From the Chapter 4, Bloody Footprints, pp. 58-9, of An Indigenous Peoples’ History of the United States.
Reprinted for Fair Use Only.

Jeannette Armstrong is Syilx Okanagan, a fluent speaker of nsyilxcen and a traditional knowledge keeper of the Okanagan Nation. She currently holds the Canada Research Chair in Okanagan Indigenous Knowledge and Philosophy at UBC Okanagan. She has a Ph.D. in Environmental Ethics and Syilx Indigenous Literatures. She spoke at the International Forum on Globalization’s October 2014 “Techno-Utopianism & The Fate Of The Earth Teach-In on the topic of “Indigenous Economics.” In an essay she wrote titled, “Community: ‘Sharing One Skin’” (published in Paradigm Wars - Indigenous Peoples’ Resistance to Globalization, Jerry Mander & Victoria Tauli-Corpuz editors, International Forum on Globalization, 2006), she articulates the profound, primary connection of her people with the land:

The Okanagan teach that each person is born into a family and a community. You belong. You are them. Not to have family or community is to be scattered or falling apart. The bond of community and family includes the history of the many who came before us and the many ahead of us who share our flesh. Our most serious teaching is that community comes first in our choices, then family, and then ourselves as individuals.... We also refer to the land and our bodies with the same root syllable. This means that the flesh that is our body is pieces of the land come to us. The soil, the water, the air, and all the other life forms contributed parts to be our flesh. We are our land. (p. 34)

For Indigenous people there is still the conscious understanding and awareness of the indivisible coupling between life and land. There is much to learn and increase consciousness concerning the way of life of Indigenous Peoples who have survived more than 500 years of genocide and the theft of their land they lived in sacred relationship with and responsibility toward for millennia. The myth of U.S. American exceptionalism was codified in the term, ‘Manifest Destiny’ In Chapter 6, “The Last of the Mohicans and Andrew Jackson’s White Republic,” Dunbar-Ortiz quotes historian Wai-chee Dimock:

The United States Magazine and Democratic Review summed it up by arguing that whereas European powers “conquer only to enslave,” America, being “a free nation,” “conquers only to bestow freedom,”... Far from being antagonistic, “empire” and “liberty” are instrumentally conjoined. If the former stands to safeguard the latter, the latter, in turn, serves to justify the former. Indeed, the conjunction of the two, of freedom and dominion, gives America its sovereign place in history—its Manifest Destiny, as its advocates so aptly call it. (p. 105-6) [Dimock, Wai-chee, Empire For Liberty: Melville and the Poetics of Individualism. Princeton, NJ: Princeton University Press, 1989, p. 9]
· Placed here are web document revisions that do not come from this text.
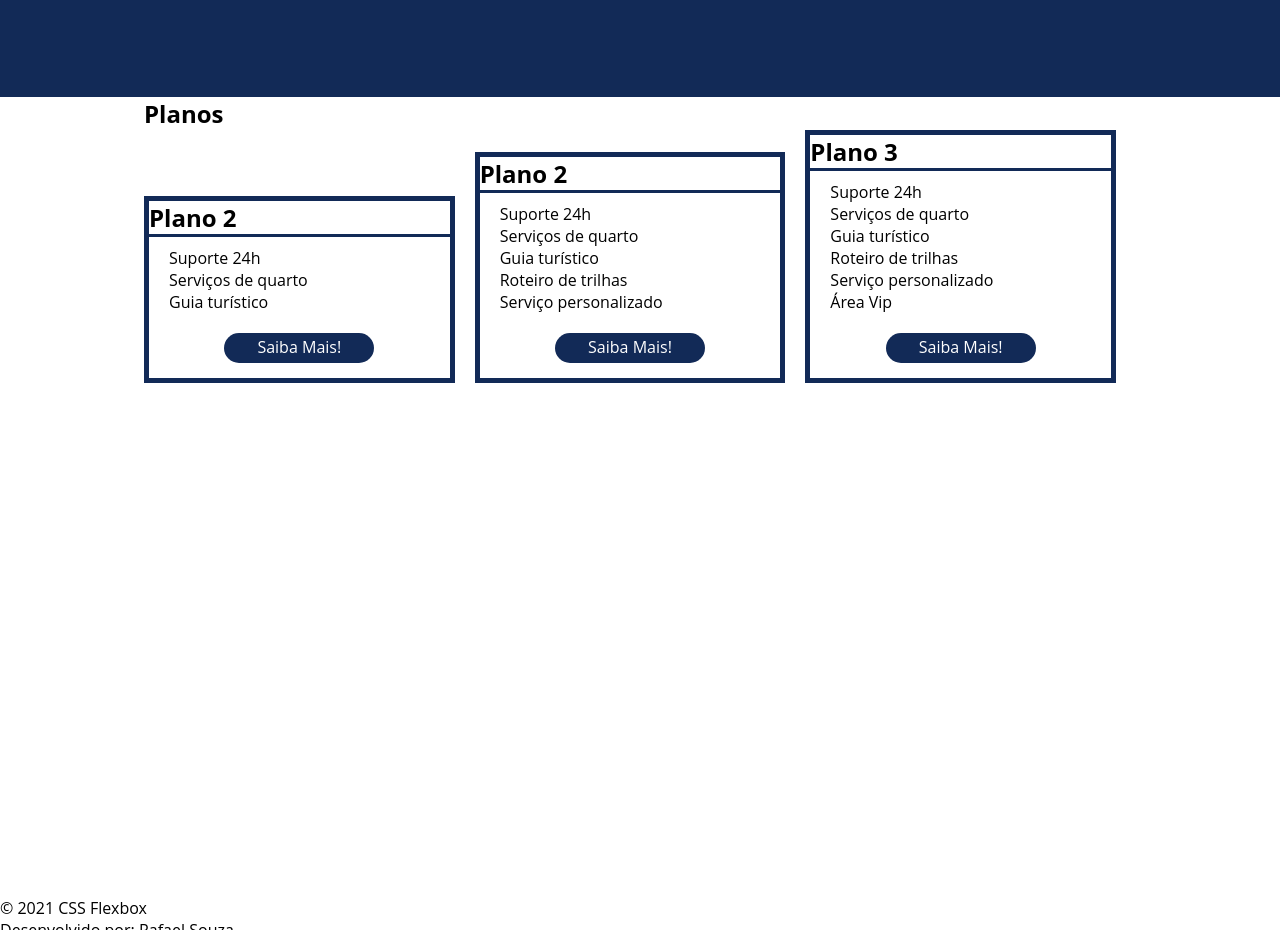
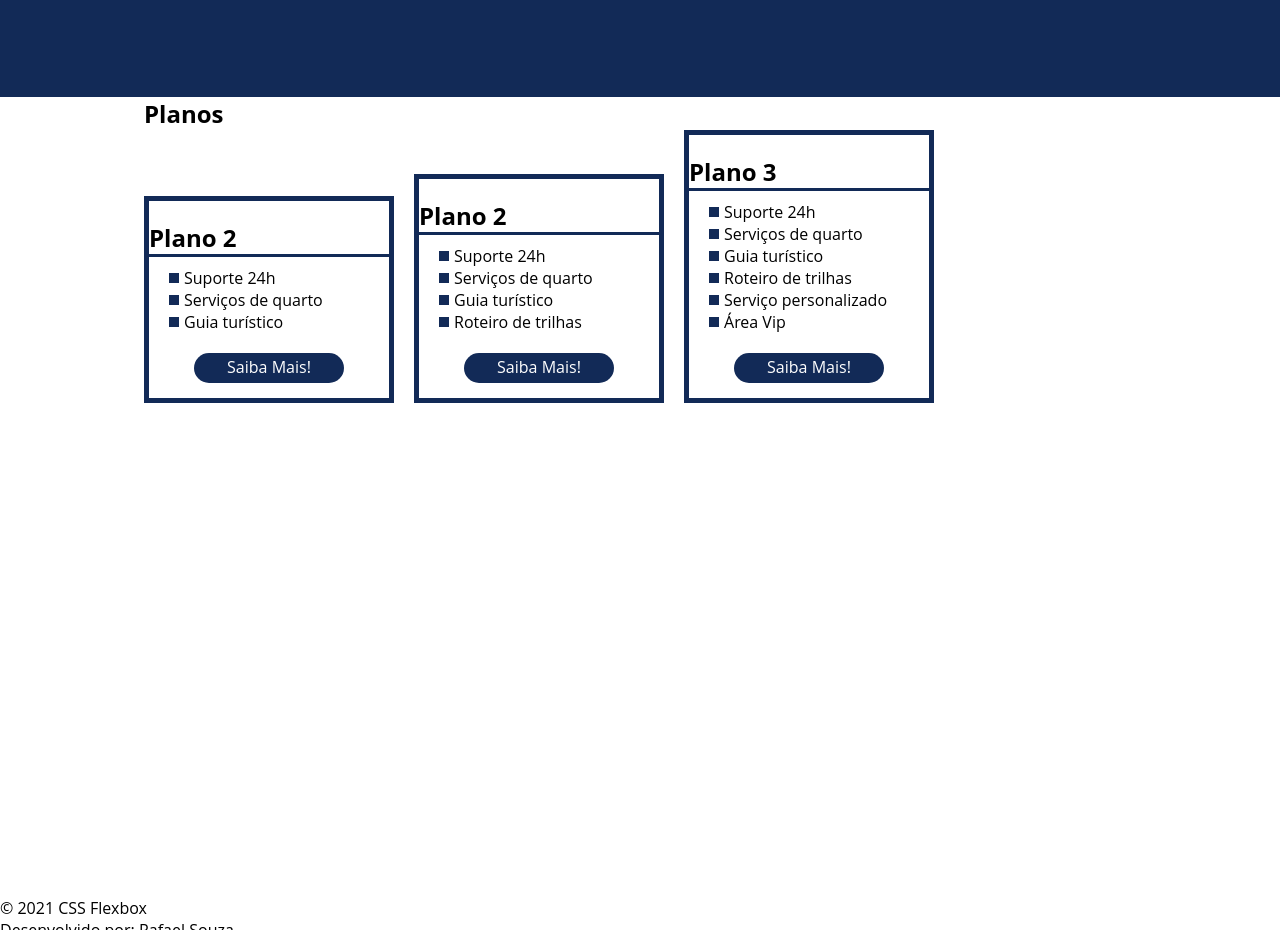
Before and after one commit to RafaelPsouzaa/bootCamp-Spread-Fullstack-Developer, a plain HTML site: page projeto flex-box/html/index.html in a window 1280 px wide. Shown: the part 1585-2515 px from the top of the page. Drawn offline with Linux system fonts and the light colour scheme.

Commit message:
stopping 2:43

```diff
--- a/projeto flex-box/css/style.css
+++ b/projeto flex-box/css/style.css
@@ -165,7 +165,7 @@ div img{
     flex: 1;
     border: 5px solid #122a57;
     margin-right: 20px;
-    /*parei em 16:06 part2*/
+    max-width: 240px;
 }
 .item-planos .Btn{
     margin: auto;
@@ -176,6 +176,7 @@ div img{
     display: flex;
     font-size: 24px;
     flex-direction: column;
+    margin-top: 20px;
 
 }
 .item-planos h3::after{
@@ -187,3 +188,18 @@ div img{
 .item-planos ul{
     padding: 10px 20px;
 }
+.item-planos ul li{
+    display: flex;
+    flex-wrap: nowrap;
+    align-items: center;
+
+}
+.item-planos ul li::before {
+    content: "";
+    width: 10px;
+    height: 10px;
+    background-color: #122a57;
+    margin-right: 5px;
+
+/* 2:43 DE VIDEO */
+}
--- a/projeto flex-box/html/index.html
+++ b/projeto flex-box/html/index.html
@@ -95,8 +95,7 @@
                     <li>Serviços de quarto</li>
                     <li>Guia turístico</li>
                     <li>Roteiro de trilhas</li>
-                    <li>Serviço personalizado</li>
-                </ul>
+                   </ul>
                 <a href="#" class="Btn">Saiba Mais!</a>
             </div>
 
```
The necessity to outgrow the unique brand of exceptionalism that can be seen as the state religion of the U.S. is more pressing with each passing year. And yet, while “even ‘genocide’ seems an inadequate description for what happened, ... rather than viewing it with horror, most Americans have conceived of it as their country’s manifest destiny.” (p. 79) An Indigenous Peoples’s History of the United States is a liberating vehicle to facility dispelling the myths of the founding of this Settler Colonial state.

Our nation was born in genocide ... We are perhaps the only nation which tried as a matter of national policy to wipe out its indigenous population. Moreover, we elevated that tragic experience into a noble crusade. Indeed, even today we have not permitted ourselves to reject or to feel remorse for this shameful episode.
—Martin Luther King, Jr.          
Why We Can’t Wait, pp. 41-42